Tat - you can't quite say that. IIRC from my college days, the default setting for sex is female. The only thing that makes one a male is the SRY gene on the Y chromosome. If that's there and coding properly the fetus ends up male. If it's there but not coding properly, you'd end up female. There could be some other sex-linked genes floating out there, but that's the difference between male and female.
Hmm. I was aware that the default gender is "female," but I thought that was based on the fact that the Y chromosome is a subset of the X chromosome (the term the professor used was "a broken chromosome lacking most of the genetic information present in the complete X chromosome").
Then again, genetics seems to be progressing faster than most other scientific fields, so it wouldn't surprise me if that particular bit of knowledge is outdated now.
My actual degree is in genetics, so I got a bit lucky there. When I was in school, Master Control Genes were a somewhat new topic and everyone was finding them. The research scientists would find the genes and knock them out to see what happened. They'd then synthesize the protein and drop it on different parts of the developing embryo to see what happened. They've actually managed to put genitals on the antennae of fruit flies, eyes on their wings, etc (though these didn't connect to the brain).

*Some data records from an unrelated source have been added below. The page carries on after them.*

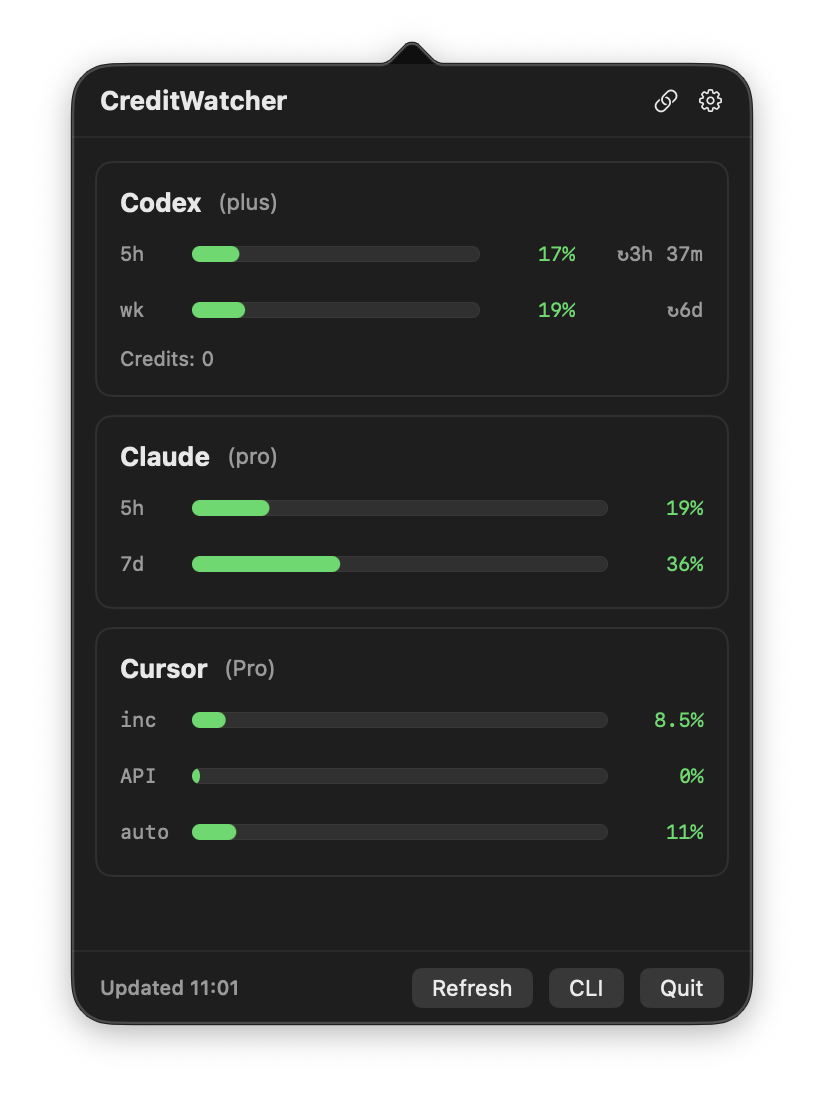
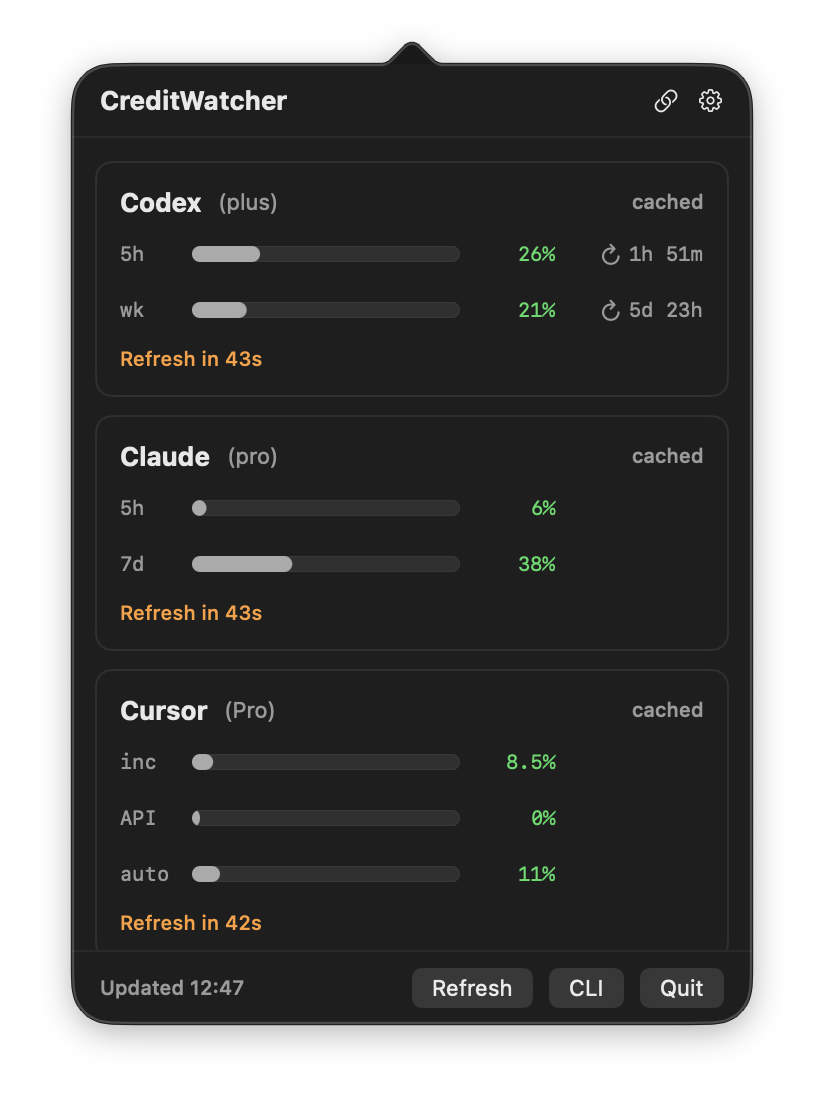
Fix view for next limits refresh and update screenshot

diff --git a/macos/CreditWatcher/ProviderCardView.swift b/macos/CreditWatcher/ProviderCardView.swift
@@ -132,28 +132,7 @@ struct ProviderCardView: View {
     @ViewBuilder
     private var windowRows: some View {
         ForEach(provider.windows) { window in
-            HStack(spacing: 8) {
-                Text(shortWindowLabel(window.label))
-                    .font(.caption.monospaced())
-                    .foregroundStyle(.secondary)
-                    .frame(width: 28, alignment: .leading)
-
-                ProgressView(value: min(max(window.usedPercent, 0), 100), total: 100)
-                    .tint(percentColor(window.usedPercent))
-                    .frame(maxWidth: .infinity)
-
-                Text(formatPercent(window.usedPercent))
-                    .font(.caption.monospaced())
-                    .foregroundStyle(percentColor(window.usedPercent))
-                    .frame(width: 40, alignment: .trailing)
-
-                if let reset = resetAfterSeconds(for: window) {
-                    Text("↻\(formatDuration(seconds: reset))")
-                        .font(.caption2.monospaced())
-                        .foregroundStyle(.secondary)
-                        .frame(width: 56, alignment: .trailing)
-                }
-            }
+            QuotaWindowRowView(window: window, resetSeconds: resetAfterSeconds(for: window))
         }
     }
 
@@ -171,5 +150,50 @@ struct ProviderCardView: View {
             }
         }
         return window.resetAfterSeconds
+    }
+}
+
+private struct QuotaWindowRowView: View {
+    let window: QuotaWindow
+    let resetSeconds: Int?
+
+    var body: some View {
+        HStack(spacing: 8) {
+            Text(shortWindowLabel(window.label))
+                .font(.caption.monospaced())
+                .foregroundStyle(.secondary)
+                .frame(width: 28, alignment: .leading)
+
+            ProgressView(value: min(max(window.usedPercent, 0), 100), total: 100)
+                .tint(percentColor(window.usedPercent))
+                .frame(maxWidth: .infinity)
+
+            Text(formatPercent(window.usedPercent))
+                .font(.caption.monospaced())
+                .foregroundStyle(percentColor(window.usedPercent))
+                .frame(width: 40, alignment: .trailing)
+
+            resetCountdown
+        }
+    }
+
+    @ViewBuilder
+    private var resetCountdown: some View {
+        if let resetSeconds {
+            HStack(spacing: 4) {
+                Image(systemName: "arrow.clockwise")
+                    .font(.caption2.weight(.semibold))
+                    .frame(width: 10, alignment: .center)
+
+                Text(formatDuration(seconds: resetSeconds))
+                    .font(.caption2.monospaced())
+            }
+            .foregroundStyle(.secondary)
+            .frame(width: 66, alignment: .trailing)
+            .help("Resets in \(formatDuration(seconds: resetSeconds))")
+        } else {
+            Color.clear
+                .frame(width: 66)
+        }
     }
 }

For fun, I actually printed out the entire amino acid sequence of the SRY gene and put it on my mortarboard when I was graduating.
Yes, I'm a geek that way.